True National Treasure
My attendance — both in Washington and at the 2011 March for Life — was as a first-time pilgrim.
My official title yesterday was chaperone, accompanying a group of more than 50 pilgrims from the St. Anne Shrine for Mothers in Waterbury, Conn. I was confident that Tim Drake, Steven Greydanus, John Burger and Joe Pronechen would admirably fill the bill by getting our readers the comprehensive coverage they deserve.
I had decided that, for me, this was to be a “come-and-see” event. I was going as a witness.
On the bus trip southward, friends — veterans of the event — prepared me for the rigors of the day. Less than one year removed from major back surgery, and armed with my rosary, hand warmers and thermal wear, I thought I was ready.
However, nothing in my 30-plus years in journalism or my 50 years of being Catholic prepared me for the events that unfolded — as they have been for the past 38 years — in Washington, D.C., at the March for Life.
As I write this, I’m still trying to process the barrage of images — and the affirmation of God’s grace on my fellow Americans — that I witnessed less than 24 hours ago. The entire day revealed God’s grace at work.
To begin the morning, we were fortified body and soul by Mass with Hartford Archbishop Henry Mansell and other pilgrims from the archdiocese. The archbishop told me afterward that the providential significance of the day couldn’t be overlooked, with the influx of pro-life Congressmen, the growing number of pro-life governors and state legislatures and increasing pro-life sentiment of the U.S. populace. Especially among young people, he added.
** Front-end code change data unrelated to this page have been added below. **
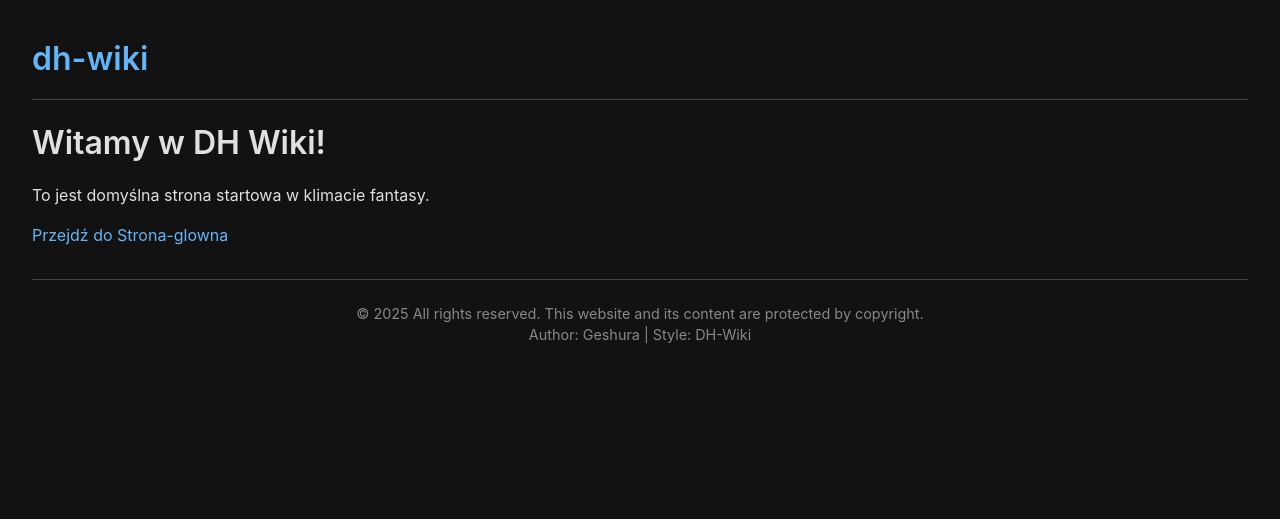
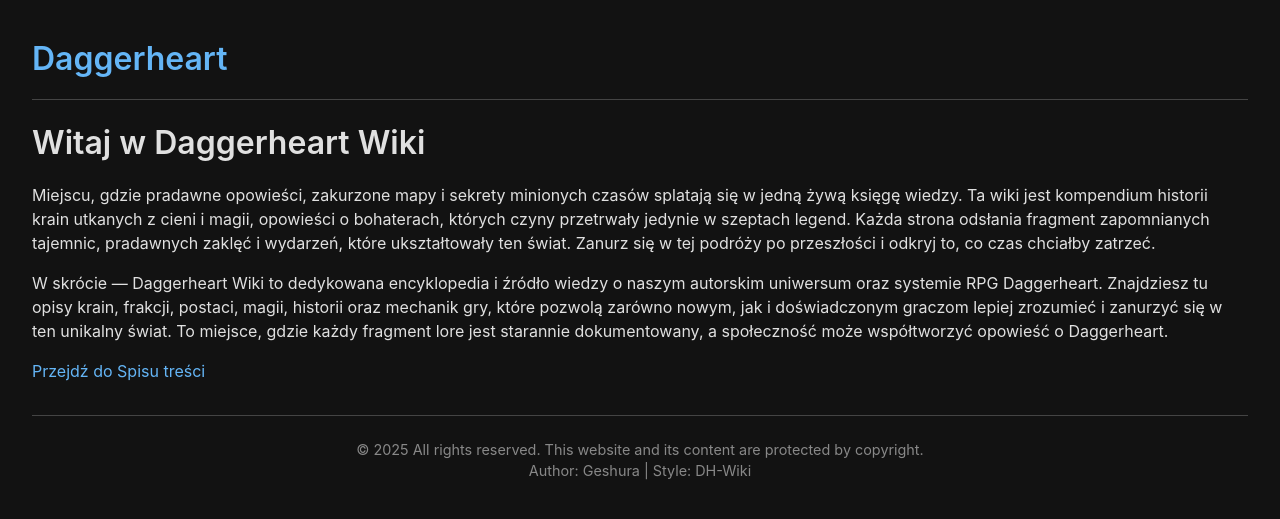
Before and after one commit to Geshura/dh-wiki, a Jekyll site: the page built from index.md, in a window 1280 px wide. Shown: the top 519 px of the page. Built offline with Jekyll 4.4.1, drawn with Linux system fonts in a browser that asks for light colours.

Commit message:
update
update

```diff
--- a/_config.yml
+++ b/_config.yml
@@ -1,4 +1,5 @@
 theme: null
+title: Daggerheart
 
 defaults:
   -
--- a/index.md
+++ b/index.md
@@ -1,10 +1,12 @@
 ---
-title: Witamy w DH Wiki
+title: Witaj podróżniku!
 layout: default
 ---
 
-# Witamy w DH Wiki!
+# Witaj w Daggerheart Wiki
 
-To jest domyślna strona startowa w klimacie fantasy.
+Miejscu, gdzie pradawne opowieści, zakurzone mapy i sekrety minionych czasów splatają się w jedną żywą księgę wiedzy. Ta wiki jest kompendium historii krain utkanych z cieni i magii, opowieści o bohaterach, których czyny przetrwały jedynie w szeptach legend. Każda strona odsłania fragment zapomnianych tajemnic, pradawnych zaklęć i wydarzeń, które ukształtowały ten świat. Zanurz się w tej podróży po przeszłości i odkryj to, co czas chciałby zatrzeć.
 
-[Przejdź do Strona-glowna](strona-glowna.md)
+W skrócie — Daggerheart Wiki to dedykowana encyklopedia i źródło wiedzy o naszym autorskim uniwersum oraz systemie RPG Daggerheart. Znajdziesz tu opisy krain, frakcji, postaci, magii, historii oraz mechanik gry, które pozwolą zarówno nowym, jak i doświadczonym graczom lepiej zrozumieć i zanurzyć się w ten unikalny świat. To miejsce, gdzie każdy fragment lore jest starannie dokumentowany, a społeczność może współtworzyć opowieść o Daggerheart.
+
+[Przejdź do Spisu treści](spis.md)
```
The walk to the mall was surreal. Friends served as travel guides: “There’s the Washington Monument, of course. And there’s the National Archive building and the Smithsonian ‘castle.’ Lincoln Memorial’s over there.”
As we walked by the White House, I felt like I was on the set of National Treasure, not in the capital of our country. And in being surrounded by so many people, from so many walks of life, all devoted to human life from conception to natural death, words failed me. This was our country.
The ceremonies at the mall provided me with the opportunity to chat with folks from Maryland, Minnesota, Massachusetts and North Carolina. I saw homemade signs from almost every state in the union. I saw professional-looking banners from student groups from Christendom College, John Carroll University and Franciscan University of Steubenville.
If only there were student groups from non-Catholic colleges, I thought. There were: I noticed signs from pro-life student groups from Yale, Purdue and Rutgers.
People offered their congratulations, having heard that the Register wasn’t going under and that it was teaming up with EWTN, “joining forces,” as one put it.
Walking to the Capitol was the culmination. Reinvigorated by at last moving tired limbs, the actual “march” offered the chance to see just how large-scale this pilgrimage is.
“When you get partway up Constitution Avenue, take a look back,” a fellow pilgrim advised. The sea of humanity that met my gaze is one I’ll never forget. Let the mainstream media describe the crowds any way they want. Unless you’ve been there, there’s no real way to describe it.
Today, the day after, I know how the Pevensee children felt when they came back through the wardrobe. They had lived a lifetime in Narnia, and were transported abruptly back to their own age.
But with treasure stored in their minds and hearts for the rest of their lives.